++++ INPUT DATA

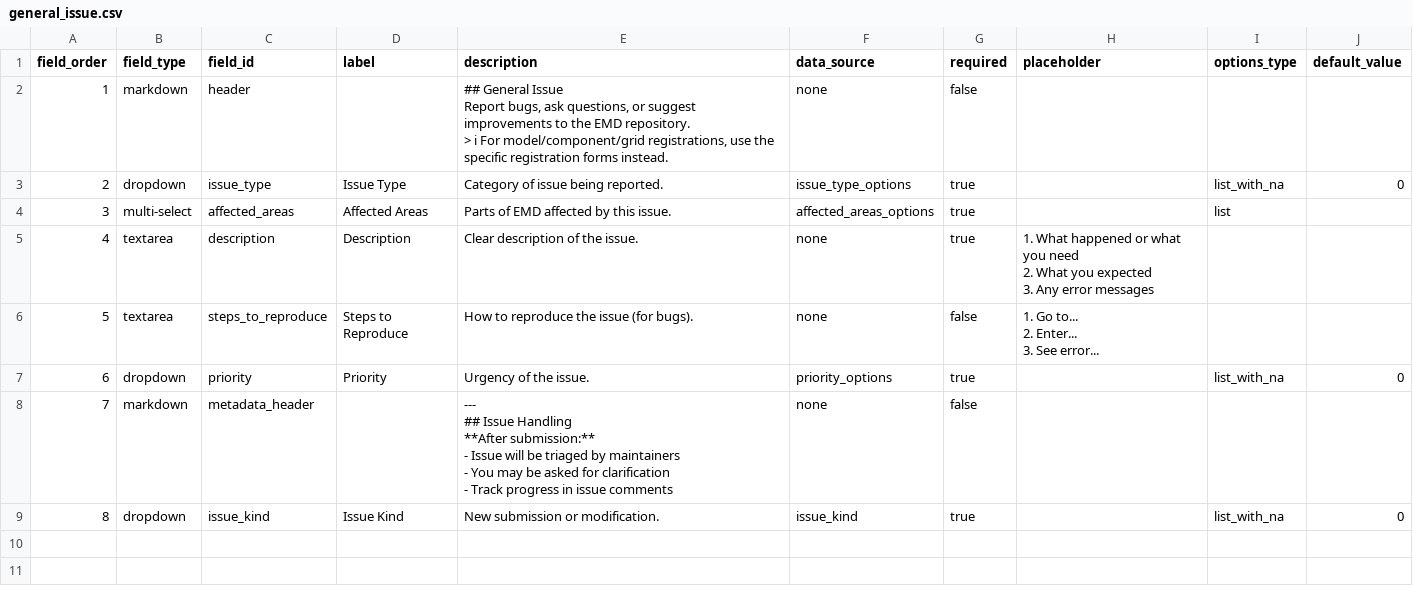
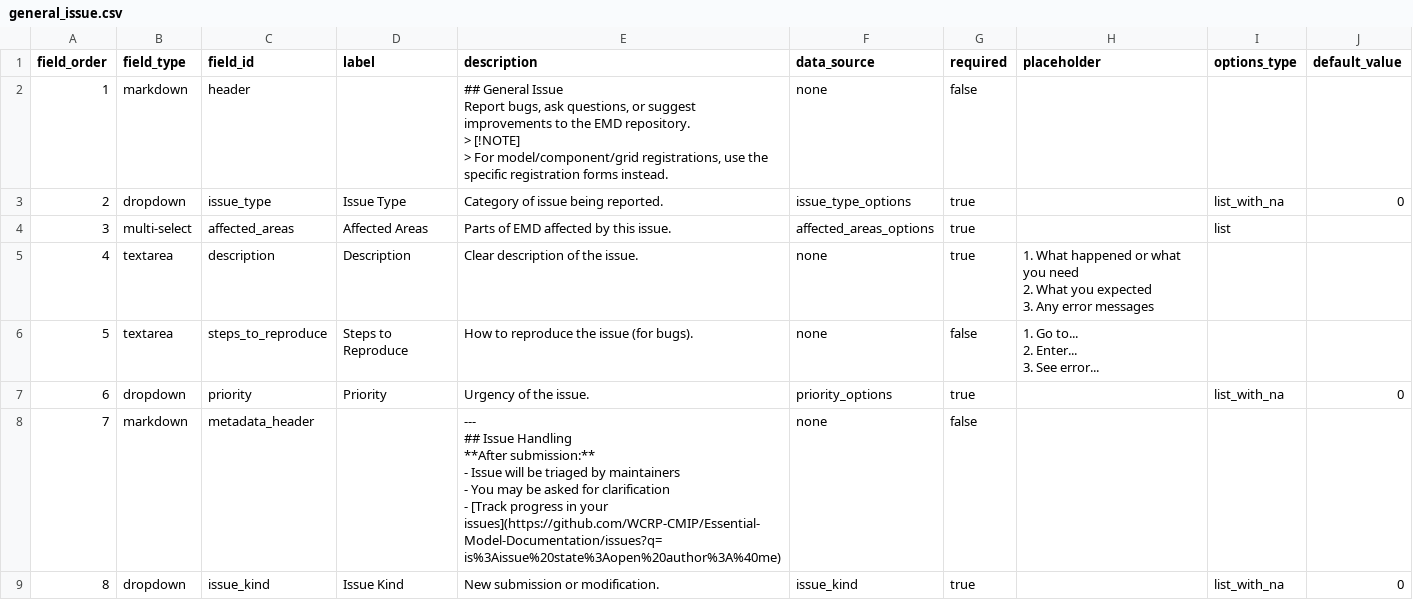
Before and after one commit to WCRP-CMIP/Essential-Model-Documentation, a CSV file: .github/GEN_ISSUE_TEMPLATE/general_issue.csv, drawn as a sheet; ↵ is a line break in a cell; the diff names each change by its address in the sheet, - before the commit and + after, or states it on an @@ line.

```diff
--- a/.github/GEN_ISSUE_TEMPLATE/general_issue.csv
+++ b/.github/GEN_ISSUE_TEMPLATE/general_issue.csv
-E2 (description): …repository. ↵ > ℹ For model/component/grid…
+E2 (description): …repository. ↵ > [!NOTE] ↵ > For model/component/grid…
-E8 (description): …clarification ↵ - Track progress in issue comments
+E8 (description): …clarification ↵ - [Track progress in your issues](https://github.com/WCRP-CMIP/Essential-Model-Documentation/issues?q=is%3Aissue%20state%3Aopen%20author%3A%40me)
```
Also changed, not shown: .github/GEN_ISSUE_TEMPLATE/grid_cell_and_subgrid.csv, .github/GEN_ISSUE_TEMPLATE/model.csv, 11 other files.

++++++++
++++ INPUT DATA

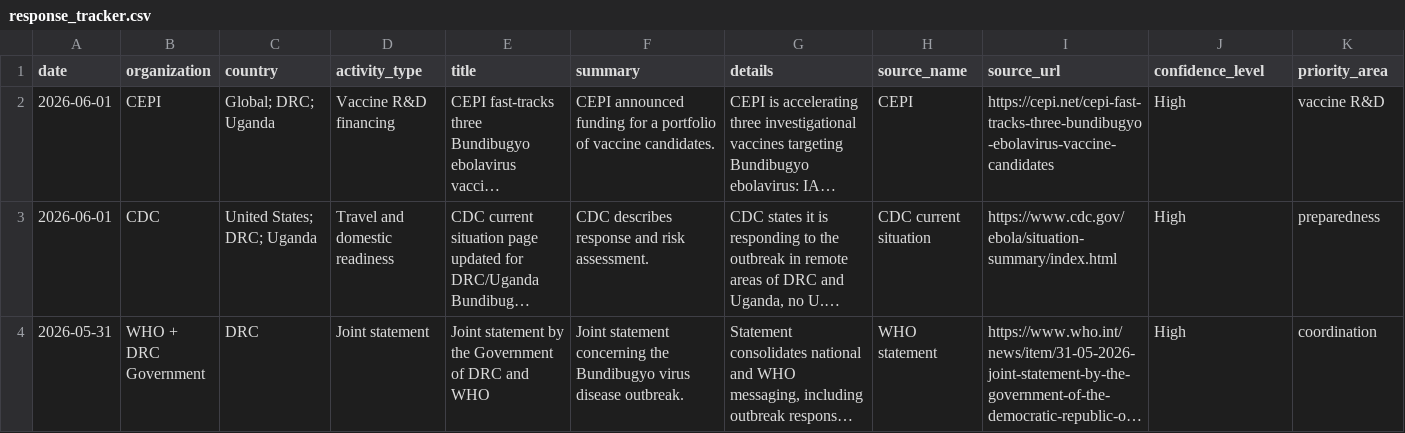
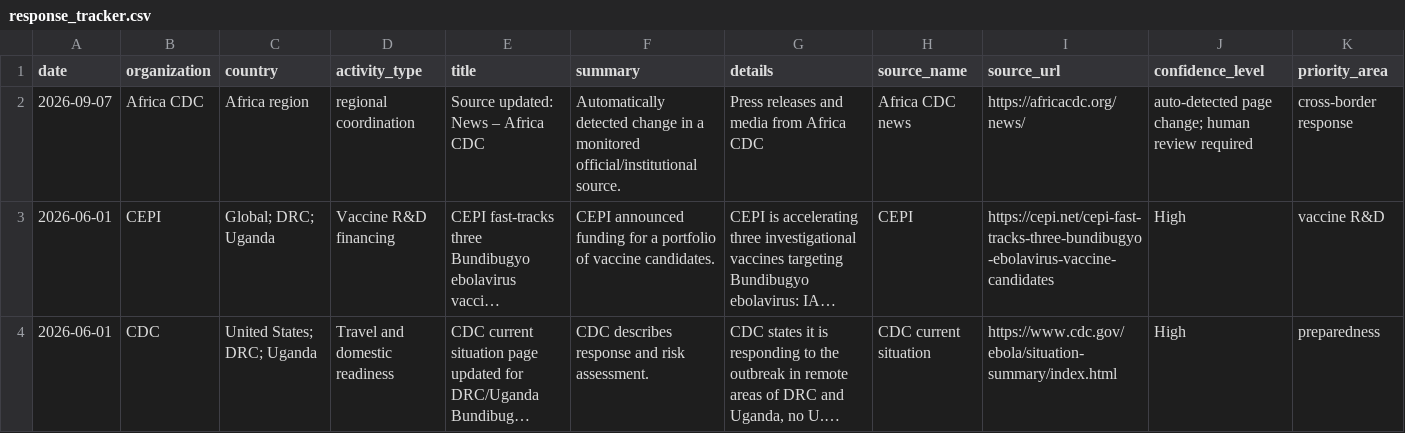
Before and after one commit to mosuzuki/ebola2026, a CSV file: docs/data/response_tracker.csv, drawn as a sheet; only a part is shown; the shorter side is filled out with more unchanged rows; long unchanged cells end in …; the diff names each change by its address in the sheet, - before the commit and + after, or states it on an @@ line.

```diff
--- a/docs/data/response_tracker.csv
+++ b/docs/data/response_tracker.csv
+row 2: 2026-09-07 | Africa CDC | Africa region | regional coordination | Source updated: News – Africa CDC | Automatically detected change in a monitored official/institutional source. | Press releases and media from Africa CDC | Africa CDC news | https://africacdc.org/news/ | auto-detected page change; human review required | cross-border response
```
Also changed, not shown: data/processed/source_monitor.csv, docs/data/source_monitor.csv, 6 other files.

++++++++

* **TASK STATEMENT**
Report all lines above with "docs".

* **SOLUTION TO THIS TASK**
Before and after one commit to mosuzuki/ebola2026, a CSV file: docs/data/response_tracker.csv, drawn as a sheet; only a part is shown; the shorter side is filled out with more unchanged rows; long unchanged cells end in …; the diff names each change by its address in the sheet, - before the commit and + after, or states it on an @@ line.
--- a/docs/data/response_tracker.csv
+++ b/docs/data/response_tracker.csv
Also changed, not shown: data/processed/source_monitor.csv, docs/data/source_monitor.csv, 6 other files.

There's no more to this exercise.